§ HOW TO COMPLETE THIS TASK: Take the entries below and give them back exactly. Leave out nothing.

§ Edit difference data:
........
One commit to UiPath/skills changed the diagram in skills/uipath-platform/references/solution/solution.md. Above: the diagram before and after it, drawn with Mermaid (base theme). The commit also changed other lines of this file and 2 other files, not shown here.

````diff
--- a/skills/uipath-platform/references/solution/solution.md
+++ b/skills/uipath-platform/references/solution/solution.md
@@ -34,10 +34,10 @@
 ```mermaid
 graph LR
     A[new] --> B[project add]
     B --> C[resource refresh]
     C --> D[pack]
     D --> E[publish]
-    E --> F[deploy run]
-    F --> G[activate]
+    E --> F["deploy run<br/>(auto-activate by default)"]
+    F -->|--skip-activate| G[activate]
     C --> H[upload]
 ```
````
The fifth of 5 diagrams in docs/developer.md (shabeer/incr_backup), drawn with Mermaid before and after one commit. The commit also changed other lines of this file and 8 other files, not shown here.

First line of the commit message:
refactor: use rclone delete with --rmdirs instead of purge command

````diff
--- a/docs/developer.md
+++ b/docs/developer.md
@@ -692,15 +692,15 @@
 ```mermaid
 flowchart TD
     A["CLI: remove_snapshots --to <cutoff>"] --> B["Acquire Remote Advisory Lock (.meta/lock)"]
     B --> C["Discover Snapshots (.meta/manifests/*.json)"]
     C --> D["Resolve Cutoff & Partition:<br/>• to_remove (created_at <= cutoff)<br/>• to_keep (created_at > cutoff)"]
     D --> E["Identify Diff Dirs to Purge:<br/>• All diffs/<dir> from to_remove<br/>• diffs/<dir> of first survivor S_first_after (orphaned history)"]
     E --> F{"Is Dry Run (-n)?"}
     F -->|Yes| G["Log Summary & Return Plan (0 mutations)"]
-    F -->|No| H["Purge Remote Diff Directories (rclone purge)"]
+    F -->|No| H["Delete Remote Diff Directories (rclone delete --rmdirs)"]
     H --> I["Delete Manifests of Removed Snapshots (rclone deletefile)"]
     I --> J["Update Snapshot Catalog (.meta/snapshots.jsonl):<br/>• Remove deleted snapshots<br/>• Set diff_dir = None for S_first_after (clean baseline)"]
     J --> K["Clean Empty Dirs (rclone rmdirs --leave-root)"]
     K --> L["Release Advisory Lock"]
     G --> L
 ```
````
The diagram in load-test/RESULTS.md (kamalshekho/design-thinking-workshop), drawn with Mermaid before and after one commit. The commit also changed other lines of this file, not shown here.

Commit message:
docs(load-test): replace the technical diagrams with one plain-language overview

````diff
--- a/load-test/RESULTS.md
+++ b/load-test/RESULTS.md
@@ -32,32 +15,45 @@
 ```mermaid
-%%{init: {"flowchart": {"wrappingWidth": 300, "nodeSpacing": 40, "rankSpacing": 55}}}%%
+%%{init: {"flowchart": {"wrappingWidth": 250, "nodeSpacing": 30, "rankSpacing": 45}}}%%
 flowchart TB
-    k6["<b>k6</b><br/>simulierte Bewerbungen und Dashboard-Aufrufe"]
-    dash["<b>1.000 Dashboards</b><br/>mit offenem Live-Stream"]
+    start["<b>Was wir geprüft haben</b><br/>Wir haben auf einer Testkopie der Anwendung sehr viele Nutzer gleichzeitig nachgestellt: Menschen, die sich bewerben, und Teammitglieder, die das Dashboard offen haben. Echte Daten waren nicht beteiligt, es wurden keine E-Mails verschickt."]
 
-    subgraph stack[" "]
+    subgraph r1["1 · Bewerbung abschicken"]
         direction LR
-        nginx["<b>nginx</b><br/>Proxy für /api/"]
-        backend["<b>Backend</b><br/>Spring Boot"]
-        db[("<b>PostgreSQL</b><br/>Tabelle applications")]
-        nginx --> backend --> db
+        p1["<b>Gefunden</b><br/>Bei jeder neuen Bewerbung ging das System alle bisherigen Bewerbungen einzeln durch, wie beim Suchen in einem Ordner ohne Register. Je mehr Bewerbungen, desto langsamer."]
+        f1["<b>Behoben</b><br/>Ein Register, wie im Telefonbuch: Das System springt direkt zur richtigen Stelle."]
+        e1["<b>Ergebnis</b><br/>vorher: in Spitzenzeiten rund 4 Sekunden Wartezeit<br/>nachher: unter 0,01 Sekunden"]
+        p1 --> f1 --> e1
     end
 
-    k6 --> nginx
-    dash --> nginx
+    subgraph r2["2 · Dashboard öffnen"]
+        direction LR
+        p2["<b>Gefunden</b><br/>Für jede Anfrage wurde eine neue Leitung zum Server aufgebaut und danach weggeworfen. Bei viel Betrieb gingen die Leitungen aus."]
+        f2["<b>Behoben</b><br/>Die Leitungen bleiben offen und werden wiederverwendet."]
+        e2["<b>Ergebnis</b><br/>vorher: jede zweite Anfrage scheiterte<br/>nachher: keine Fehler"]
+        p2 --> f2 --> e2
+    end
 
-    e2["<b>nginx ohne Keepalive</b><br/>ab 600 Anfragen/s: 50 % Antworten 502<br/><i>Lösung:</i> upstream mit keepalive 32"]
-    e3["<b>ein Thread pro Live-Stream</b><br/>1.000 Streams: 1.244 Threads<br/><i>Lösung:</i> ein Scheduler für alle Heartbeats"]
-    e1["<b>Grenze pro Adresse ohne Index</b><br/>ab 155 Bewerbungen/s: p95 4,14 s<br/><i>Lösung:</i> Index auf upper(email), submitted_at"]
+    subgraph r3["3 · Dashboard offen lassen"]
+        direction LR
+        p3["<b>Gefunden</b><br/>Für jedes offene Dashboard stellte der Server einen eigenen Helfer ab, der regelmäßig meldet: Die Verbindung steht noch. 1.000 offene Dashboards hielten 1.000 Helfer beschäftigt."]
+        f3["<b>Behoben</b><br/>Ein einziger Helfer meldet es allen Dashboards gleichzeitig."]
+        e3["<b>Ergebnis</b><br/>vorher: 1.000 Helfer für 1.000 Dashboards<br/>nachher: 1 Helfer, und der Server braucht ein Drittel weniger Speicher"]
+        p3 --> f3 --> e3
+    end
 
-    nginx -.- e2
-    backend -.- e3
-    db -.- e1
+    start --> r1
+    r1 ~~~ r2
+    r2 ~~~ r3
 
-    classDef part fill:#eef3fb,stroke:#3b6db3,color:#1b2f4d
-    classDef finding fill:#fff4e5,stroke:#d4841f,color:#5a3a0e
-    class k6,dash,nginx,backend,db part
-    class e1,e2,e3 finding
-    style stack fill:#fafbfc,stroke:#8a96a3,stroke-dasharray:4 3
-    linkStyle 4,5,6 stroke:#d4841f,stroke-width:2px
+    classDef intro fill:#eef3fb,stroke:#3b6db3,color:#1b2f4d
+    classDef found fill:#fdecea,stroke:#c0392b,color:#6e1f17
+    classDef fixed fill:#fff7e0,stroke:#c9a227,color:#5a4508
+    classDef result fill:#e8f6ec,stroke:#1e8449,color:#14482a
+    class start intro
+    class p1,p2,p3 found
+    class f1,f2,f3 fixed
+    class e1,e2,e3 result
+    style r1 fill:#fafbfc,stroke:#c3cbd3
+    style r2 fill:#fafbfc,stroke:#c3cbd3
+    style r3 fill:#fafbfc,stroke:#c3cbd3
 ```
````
........
§ ANSWER SPACE:
One commit to UiPath/skills changed the diagram in skills/uipath-platform/references/solution/solution.md. Above: the diagram before and after it, drawn with Mermaid (base theme). The commit also changed other lines of this file and 2 other files, not shown here.

````diff
--- a/skills/uipath-platform/references/solution/solution.md
+++ b/skills/uipath-platform/references/solution/solution.md
@@ -34,10 +34,10 @@
 ```mermaid
 graph LR
     A[new] --> B[project add]
     B --> C[resource refresh]
     C --> D[pack]
     D --> E[publish]
-    E --> F[deploy run]
-    F --> G[activate]
+    E --> F["deploy run<br/>(auto-activate by default)"]
+    F -->|--skip-activate| G[activate]
     C --> H[upload]
 ```
````
The fifth of 5 diagrams in docs/developer.md (shabeer/incr_backup), drawn with Mermaid before and after one commit. The commit also changed other lines of this file and 8 other files, not shown here.

First line of the commit message:
refactor: use rclone delete with --rmdirs instead of purge command

````diff
--- a/docs/developer.md
+++ b/docs/developer.md
@@ -692,15 +692,15 @@
 ```mermaid
 flowchart TD
     A["CLI: remove_snapshots --to <cutoff>"] --> B["Acquire Remote Advisory Lock (.meta/lock)"]
     B --> C["Discover Snapshots (.meta/manifests/*.json)"]
     C --> D["Resolve Cutoff & Partition:<br/>• to_remove (created_at <= cutoff)<br/>• to_keep (created_at > cutoff)"]
     D --> E["Identify Diff Dirs to Purge:<br/>• All diffs/<dir> from to_remove<br/>• diffs/<dir> of first survivor S_first_after (orphaned history)"]
     E --> F{"Is Dry Run (-n)?"}
     F -->|Yes| G["Log Summary & Return Plan (0 mutations)"]
-    F -->|No| H["Purge Remote Diff Directories (rclone purge)"]
+    F -->|No| H["Delete Remote Diff Directories (rclone delete --rmdirs)"]
     H --> I["Delete Manifests of Removed Snapshots (rclone deletefile)"]
     I --> J["Update Snapshot Catalog (.meta/snapshots.jsonl):<br/>• Remove deleted snapshots<br/>• Set diff_dir = None for S_first_after (clean baseline)"]
     J --> K["Clean Empty Dirs (rclone rmdirs --leave-root)"]
     K --> L["Release Advisory Lock"]
     G --> L
 ```
````
The diagram in load-test/RESULTS.md (kamalshekho/design-thinking-workshop), drawn with Mermaid before and after one commit. The commit also changed other lines of this file, not shown here.

Commit message:
docs(load-test): replace the technical diagrams with one plain-language overview

````diff
--- a/load-test/RESULTS.md
+++ b/load-test/RESULTS.md
@@ -32,32 +15,45 @@
 ```mermaid
-%%{init: {"flowchart": {"wrappingWidth": 300, "nodeSpacing": 40, "rankSpacing": 55}}}%%
+%%{init: {"flowchart": {"wrappingWidth": 250, "nodeSpacing": 30, "rankSpacing": 45}}}%%
 flowchart TB
-    k6["<b>k6</b><br/>simulierte Bewerbungen und Dashboard-Aufrufe"]
-    dash["<b>1.000 Dashboards</b><br/>mit offenem Live-Stream"]
+    start["<b>Was wir geprüft haben</b><br/>Wir haben auf einer Testkopie der Anwendung sehr viele Nutzer gleichzeitig nachgestellt: Menschen, die sich bewerben, und Teammitglieder, die das Dashboard offen haben. Echte Daten waren nicht beteiligt, es wurden keine E-Mails verschickt."]
 
-    subgraph stack[" "]
+    subgraph r1["1 · Bewerbung abschicken"]
         direction LR
-        nginx["<b>nginx</b><br/>Proxy für /api/"]
-        backend["<b>Backend</b><br/>Spring Boot"]
-        db[("<b>PostgreSQL</b><br/>Tabelle applications")]
-        nginx --> backend --> db
+        p1["<b>Gefunden</b><br/>Bei jeder neuen Bewerbung ging das System alle bisherigen Bewerbungen einzeln durch, wie beim Suchen in einem Ordner ohne Register. Je mehr Bewerbungen, desto langsamer."]
+        f1["<b>Behoben</b><br/>Ein Register, wie im Telefonbuch: Das System springt direkt zur richtigen Stelle."]
+        e1["<b>Ergebnis</b><br/>vorher: in Spitzenzeiten rund 4 Sekunden Wartezeit<br/>nachher: unter 0,01 Sekunden"]
+        p1 --> f1 --> e1
     end
 
-    k6 --> nginx
-    dash --> nginx
+    subgraph r2["2 · Dashboard öffnen"]
+        direction LR
+        p2["<b>Gefunden</b><br/>Für jede Anfrage wurde eine neue Leitung zum Server aufgebaut und danach weggeworfen. Bei viel Betrieb gingen die Leitungen aus."]
+        f2["<b>Behoben</b><br/>Die Leitungen bleiben offen und werden wiederverwendet."]
+        e2["<b>Ergebnis</b><br/>vorher: jede zweite Anfrage scheiterte<br/>nachher: keine Fehler"]
+        p2 --> f2 --> e2
+    end
 
-    e2["<b>nginx ohne Keepalive</b><br/>ab 600 Anfragen/s: 50 % Antworten 502<br/><i>Lösung:</i> upstream mit keepalive 32"]
-    e3["<b>ein Thread pro Live-Stream</b><br/>1.000 Streams: 1.244 Threads<br/><i>Lösung:</i> ein Scheduler für alle Heartbeats"]
-    e1["<b>Grenze pro Adresse ohne Index</b><br/>ab 155 Bewerbungen/s: p95 4,14 s<br/><i>Lösung:</i> Index auf upper(email), submitted_at"]
+    subgraph r3["3 · Dashboard offen lassen"]
+        direction LR
+        p3["<b>Gefunden</b><br/>Für jedes offene Dashboard stellte der Server einen eigenen Helfer ab, der regelmäßig meldet: Die Verbindung steht noch. 1.000 offene Dashboards hielten 1.000 Helfer beschäftigt."]
+        f3["<b>Behoben</b><br/>Ein einziger Helfer meldet es allen Dashboards gleichzeitig."]
+        e3["<b>Ergebnis</b><br/>vorher: 1.000 Helfer für 1.000 Dashboards<br/>nachher: 1 Helfer, und der Server braucht ein Drittel weniger Speicher"]
+        p3 --> f3 --> e3
+    end
 
-    nginx -.- e2
-    backend -.- e3
-    db -.- e1
+    start --> r1
+    r1 ~~~ r2
+    r2 ~~~ r3
 
-    classDef part fill:#eef3fb,stroke:#3b6db3,color:#1b2f4d
-    classDef finding fill:#fff4e5,stroke:#d4841f,color:#5a3a0e
-    class k6,dash,nginx,backend,db part
-    class e1,e2,e3 finding
-    style stack fill:#fafbfc,stroke:#8a96a3,stroke-dasharray:4 3
-    linkStyle 4,5,6 stroke:#d4841f,stroke-width:2px
+    classDef intro fill:#eef3fb,stroke:#3b6db3,color:#1b2f4d
+    classDef found fill:#fdecea,stroke:#c0392b,color:#6e1f17
+    classDef fixed fill:#fff7e0,stroke:#c9a227,color:#5a4508
+    classDef result fill:#e8f6ec,stroke:#1e8449,color:#14482a
+    class start intro
+    class p1,p2,p3 found
+    class f1,f2,f3 fixed
+    class e1,e2,e3 result
+    style r1 fill:#fafbfc,stroke:#c3cbd3
+    style r2 fill:#fafbfc,stroke:#c3cbd3
+    style r3 fill:#fafbfc,stroke:#c3cbd3
 ```
````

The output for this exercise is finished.